Bankers and developers who spoke to Reuters say China's National Development and Reform Commission (NDRC), which approves corporate debt issuance, has virtually stopped granting new quotas for offshore bond sales this quarter.
The tightening follows Beijing's efforts in the second half of last year to slow corporate bond issuance by real estate developers in the onshore exchange market.
That move led to a wave of offshore dollar bond issuance in the first quarter as developers sought alternative ways to raise funds. Issuance by Chinese property firms so far this year has totalled $4.5 billion (3.47 billion pounds), accounting for 3 percent of Asia's total $133.8 billion of corporate dollar bonds.
This is already nearing the total $5.7 billion for all of last year and far more than the $810 million issued over the previous corresponding period, when corporate financing efforts focused mostly on the onshore bond market.
However, market participants say Chinese regulators are now severely limiting offshore financing.
"The issuances in the market early this year were using last year's quota," said a Shenzhen-based developer. "I don't expect to see new issuance in the second-half."
Two other developers, who declined to be named because matters related to regulators are considered sensitive, also told Reuters they are seeing delays in the approval process.
NDRC did not respond to Reuters' request for comment.
The pipeline this year has been driven by state-owned enterprises (SOE), which tend to have stronger balance sheets than privately-owned companies.
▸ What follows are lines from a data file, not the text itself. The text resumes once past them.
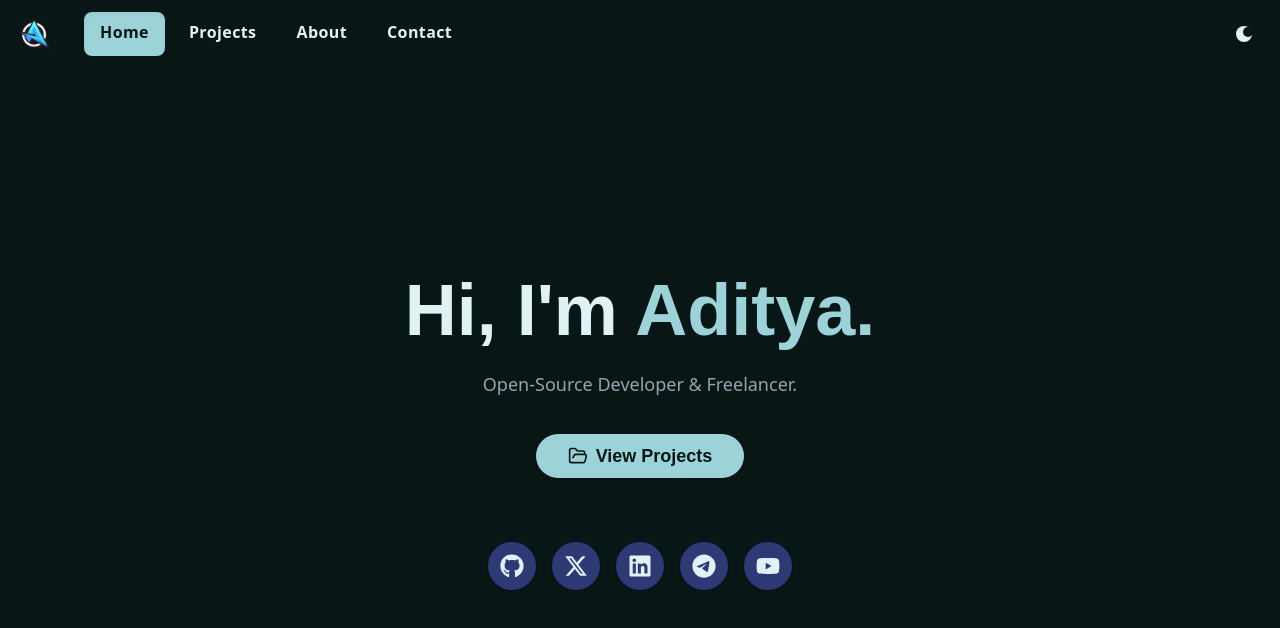
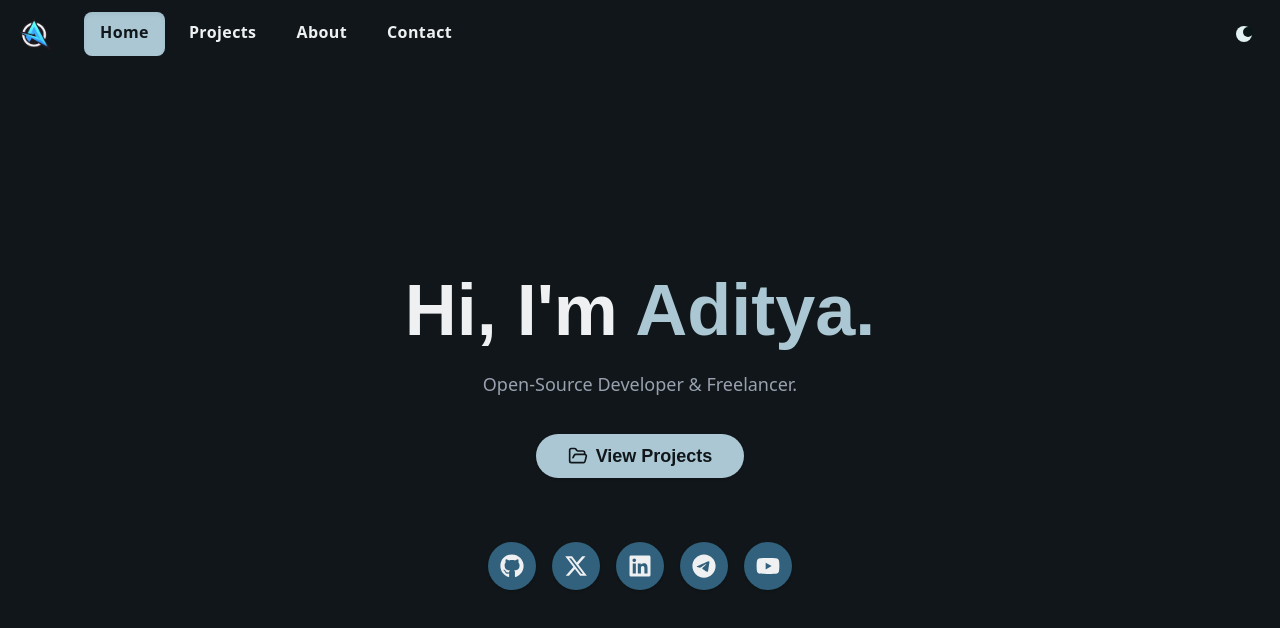
Before and after one commit to xditya/portfolio, a Next.js app: page / in a window 1280 px wide. Shown: the top 628 px of the page. Built offline with nearby package versions, Linux system fonts and the light colour scheme.

Commit message:
feat: a newever colour palette

```diff
--- a/src/app/globals.css
+++ b/src/app/globals.css
@@ -1,27 +1,27 @@
 @import "tailwindcss";
 
 :root {
-  --background: #081616;
-  --foreground: #e1f1f4;
-  --primary: #9bd3d9;
-  --secondary: #2e3a76;
-  --accent: #5046b9;
+  --background: #101619;
+  --foreground: #eef0f1;
+  --primary: #abc7d4;
+  --secondary: #31617c;
+  --accent: #3f96c6;
 }
 
 .light {
-  --background: #e9f7f7;
-  --foreground: #0b1b1e;
-  --primary: #265e64;
-  --secondary: #8995d1;
-  --accent: #5046b9;
+  --background: #e6ecef;
+  --foreground: #0e1011;
+  --primary: #2b4754;
+  --secondary: #83b2ce;
+  --accent: #3991c0;
 }
 
 .dark {
-  --background: #081616;
-  --foreground: #e1f1f4;
-  --primary: #9bd3d9;
-  --secondary: #2e3a76;
-  --accent: #5046b9;
+  --background: #101619;
+  --foreground: #eef0f1;
+  --primary: #abc7d4;
+  --secondary: #31617c;
+  --accent: #3f96c6;
 }
 
 body {
```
The developers who are coming to the market currently are either those with first-quarter approvals or from weaker provinces where developers don't face such intense competition from state-owned firms.
Shenzhen-based Logan Property announced on Wednesday it would issue $459 million senior notes to refinance existing debt, the quota for which was approved in the first quarter, bankers said. Logan did not respond to a request for comment.
An official of Shanghai-based Shimao Property said the company had its quota approved by regulators in the first quarter, but added it doesn't have concrete plans to issue yet.
"They have tightened the approval process in the second quarter after the flurry of activity in the first quarter," said a Hong Kong-based syndicate banker who declined to be identified because of the sensitivity of the matter.
Despite the tighter dollar credit supply, developers don't expect refinancing issues due to the availability of other channels such as bank loans.
Shimao and Longfor Properties said last week they had won regulatory approval to issue medium-term notes in the interbank market, another channel local developers are increasingly tapping to circumvent restrictions.
Rating agency Moody's also said the refinancing risk for Chinese developers this year is low, as their liquidity is still backed by robust home sales, with bond maturities hitting their peak in 2018.
(Editing by Sam Holmes)
By Clare Jim and Umesh Desai